(Web page revision data)

-------

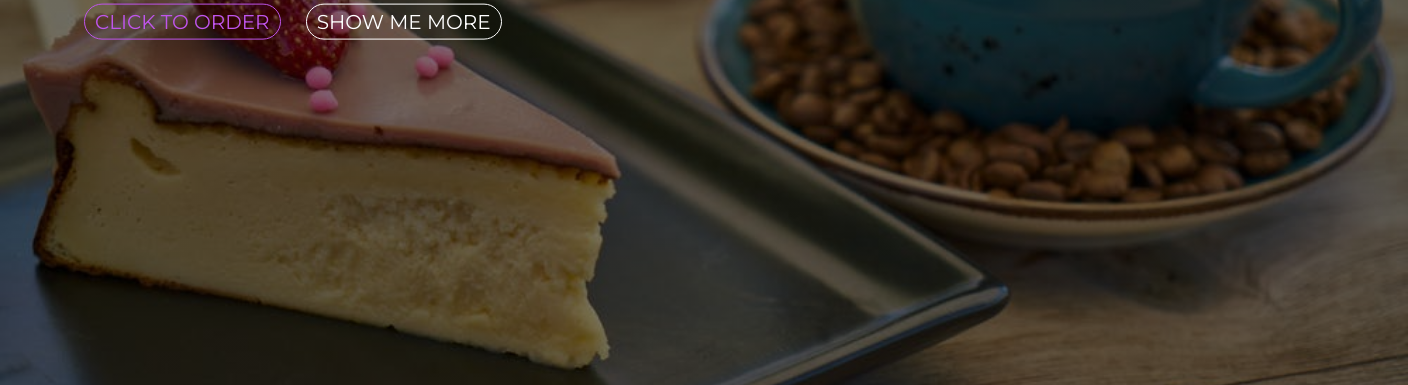
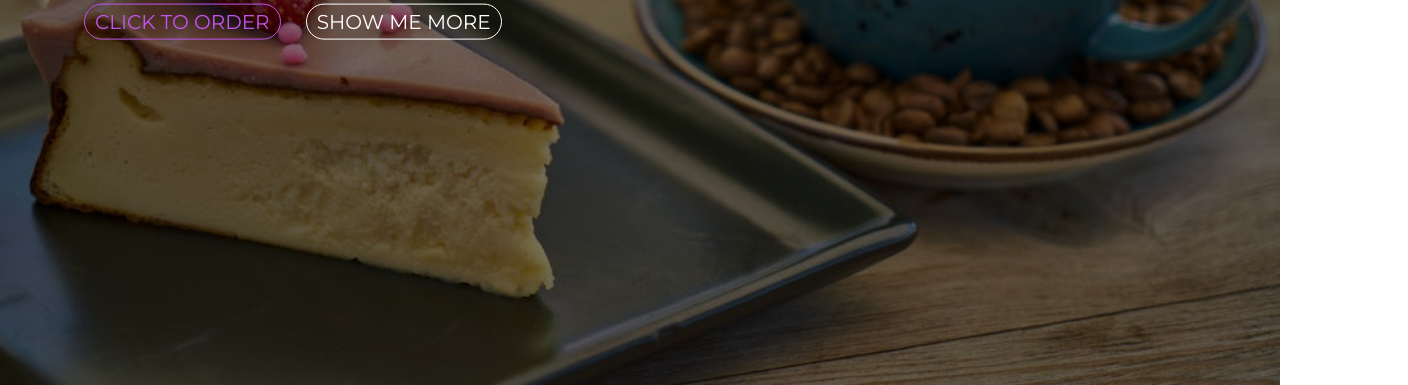
Before and after one commit to kaushalkumarkhatik/kaushalcafe.github.-io, a plain HTML site: page index.html in a window 1280 px wide. Shown: the part 415-800 px from the top of the page, 1408 px wide, since content can reach past the window. Drawn offline with nearby package versions, Linux system fonts and the light colour scheme.

Commit message:
Update style.css

```diff
--- a/style.css
+++ b/style.css
@@ -14,7 +14,7 @@ header{
   background-size: cover;
   background-repeat: no-repeat;
   height: 100vh;
-  width: 110vw;
+  width: 100vw;
 
 }
 .clearfix:after{
```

-------

Would you please copy all lines in the data that contain the word "background"?

EXERCISE RESPONSE:
   background-size: cover;
   background-repeat: no-repeat;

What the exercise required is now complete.